I received an important lesson in the problems of stereotyping, as often happens, when I was drunk on wine and getting philosophical at a bar. My friend invited me to attend a play with her class about famous playwrights. It was a Friday night, which sucked. But like most things in France there was wine, so that evened everything out. I was imagining a night of historical re-enactments about Marlow, Ibsen, and Moliere. What we witnessed instead was some loose collection of historical scenes thrown together and acted out by people wearing massive strap-ons the entire time. I’m an English major – I don’t remember any mention of dildos in Shakespeare. The whole group quickly decided that the best way to wash what we just witnessed from our minds was to get totally obliterated at the nearest bar.
So that’s myth one debunked: Even French people get uncomfortable around too many exaggerated cod pieces.
We picked a place at random based on the criteria that they had alcohol, and proceeded to get sloshed on wine and beer. As I was sitting at the bar, a French student came and sat next to me. She said she needed to ask me something, something that had been bugging her for a while, and she was hoping to get a serious answer. I indicated she should proceed and leaned in expectantly.
“What is a motherfucker?”
No, really: she wanted to know what, exactly, is a motherfucker. And where did this term come from? I had reached that point in my drinking where I stopped questioning whatever was going on around me. I blinked once to process her question, and then realised that although I wasn’t sure I currently had the skills or the mental capacity to explain to her the idiosyncrasies of English while translating them into French, dammit – I would certainly try. What I came up with was this: “Well, literally it is someone who fucks mothers.”
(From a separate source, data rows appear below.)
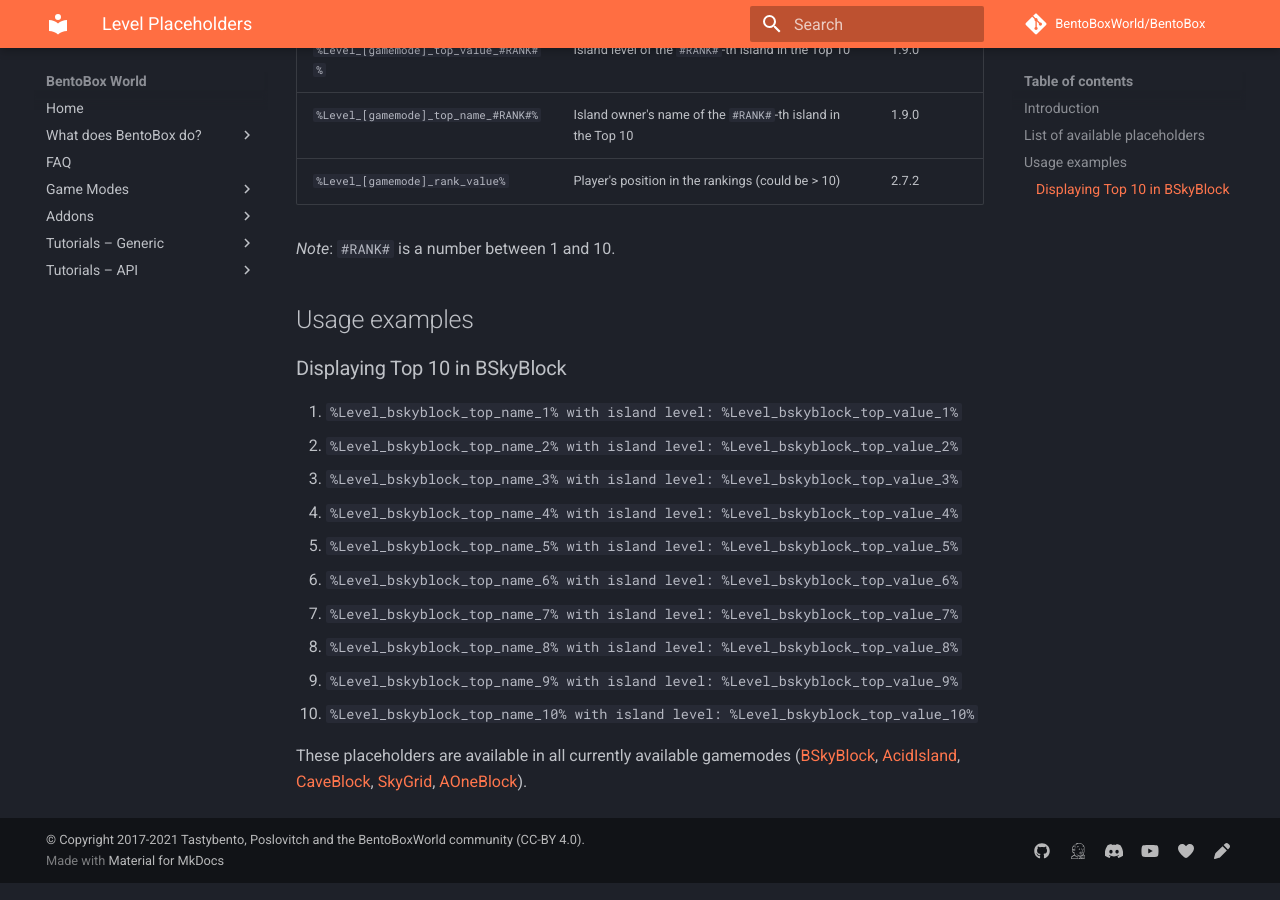
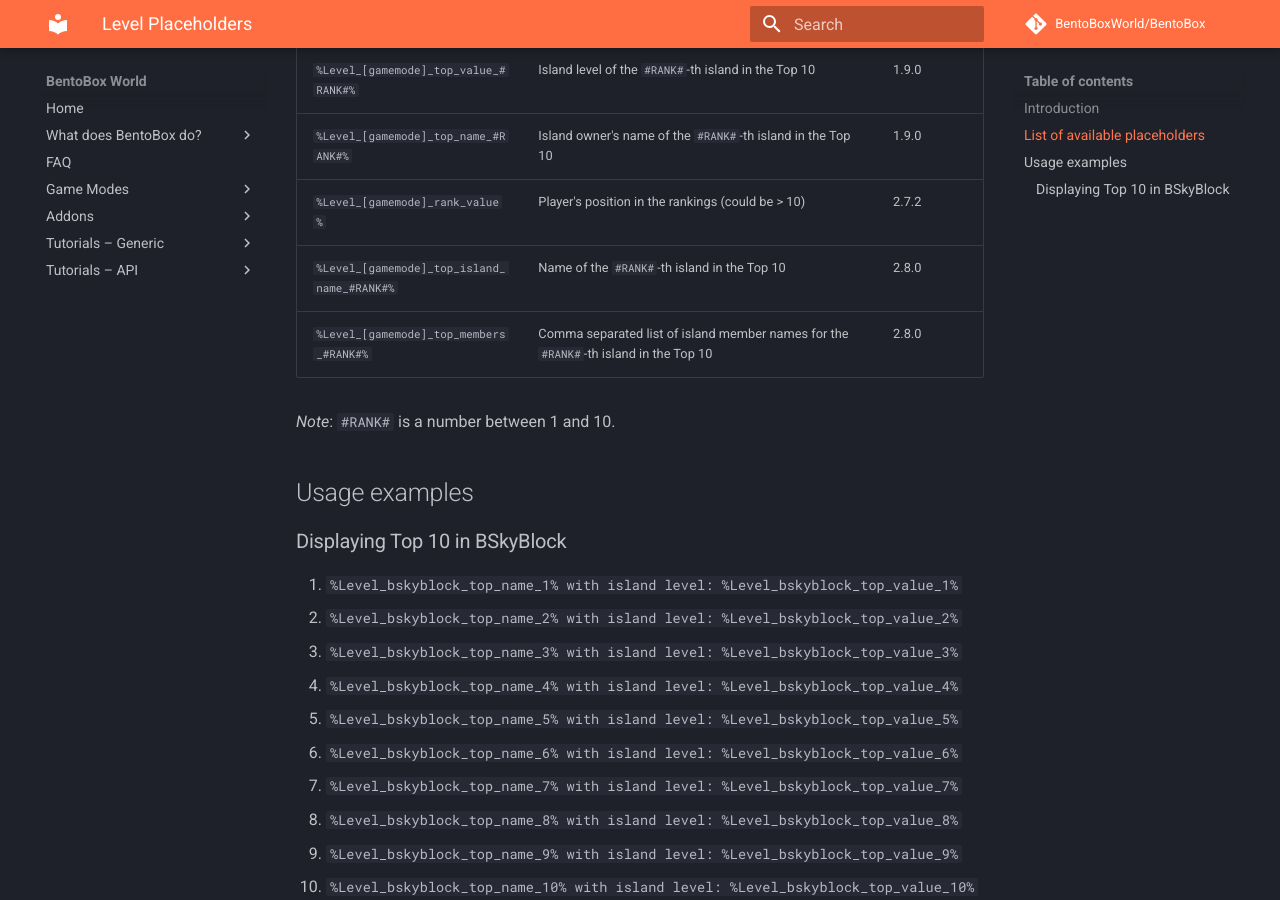
Before and after one commit to BentoBoxWorld/docs, an MkDocs documentation site: the page built from docs/addons/Level/Placeholders.md, in a window 1280 px wide and 900 px high, scrolled down 498 px. Built offline with MkDocs 1.6.1 and Material for MkDocs 9.7.7, drawn with Linux system fonts in a browser that asks for light colours; comment, search, counter and statistics services are not loaded.

Commit message:
Added new placeholders for Level addon.

```diff
--- a/docs/addons/Level/Placeholders.md
+++ b/docs/addons/Level/Placeholders.md
@@ -13,6 +13,9 @@
 | `%Level_[gamemode]_top_value_#RANK#%` | Island level of the `#RANK#`-th island in the Top 10 | 1.9.0 |
 | `%Level_[gamemode]_top_name_#RANK#%` | Island owner's name of the `#RANK#`-th island in the Top 10 | 1.9.0 |
 | `%Level_[gamemode]_rank_value%` | Player's position in the rankings (could be > 10) | 2.7.2 |
+| `%Level_[gamemode]_top_island_name_#RANK#%` | Name of the `#RANK#`-th island in the Top 10 | 2.8.0 |
+| `%Level_[gamemode]_top_members_#RANK#%` | Comma separated list of island member names for the `#RANK#`-th island in the Top 10 | 2.8.0 |
+
 
 *Note*: `#RANK#` is a number between 1 and 10.
 
```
I then pulled a cocktail napkin over and proceeded to diagram several sentences using some iteration of “motherfucker” as a noun, an adjective, an exclamation, and whatever else I could think of. She sat next to me the entire time, looking as serious as if she were talking with her professor about a thesis paper. I felt like I’d suddenly been handed an opportunity to bring foreign obscenities to a fresh audience. Yes, young grasshopper, I can teach you things; there’s a whole world out there beyond “motherfucker”.
So that’s myth two debunked: No one has such high standards that they can’t stoop to ask about how to up their swearing game.
She and I sat at the bar, getting as creative as we could with our swear words and giggling like little kids. I realised I was playing with fire when she and her friends kept asking each other to be fuck buddies for the rest of the night, but I felt like I’d helped break down a wall. My first experience with French people was so very “French” – we drank, we swore, we talked about fucking. But really, it was no different than what happened at bars in America or anywhere else.
That entire night was an education. She and her friends learned the proper place of “I shit you not” in everyday conversation, and I learned that there is no wrong time for a well-placed putain. I also learned to make a rude gesture by sticking the thumb and index finger together to make a circle with the three remaining fingers upright. This is actually a gesture that means ‘OK’ in the U.S., and that’s when it hit me. There are huge differences between U.S. and French culture, and things get lost in translation.
So that’s myth three debunked: Perhaps stereotypes about French rudeness stem from simple misinterpretations, especially if you only listen to things that filter down to you from others.
If you want to learn what people are like, you need to talk to them – maybe about more than just swear words, but not necessarily. You will learn so many useful things, and you’ll appreciate the similarities more. You’ll also learn that Uranus is just as funny in French as it is in English. I shit you not.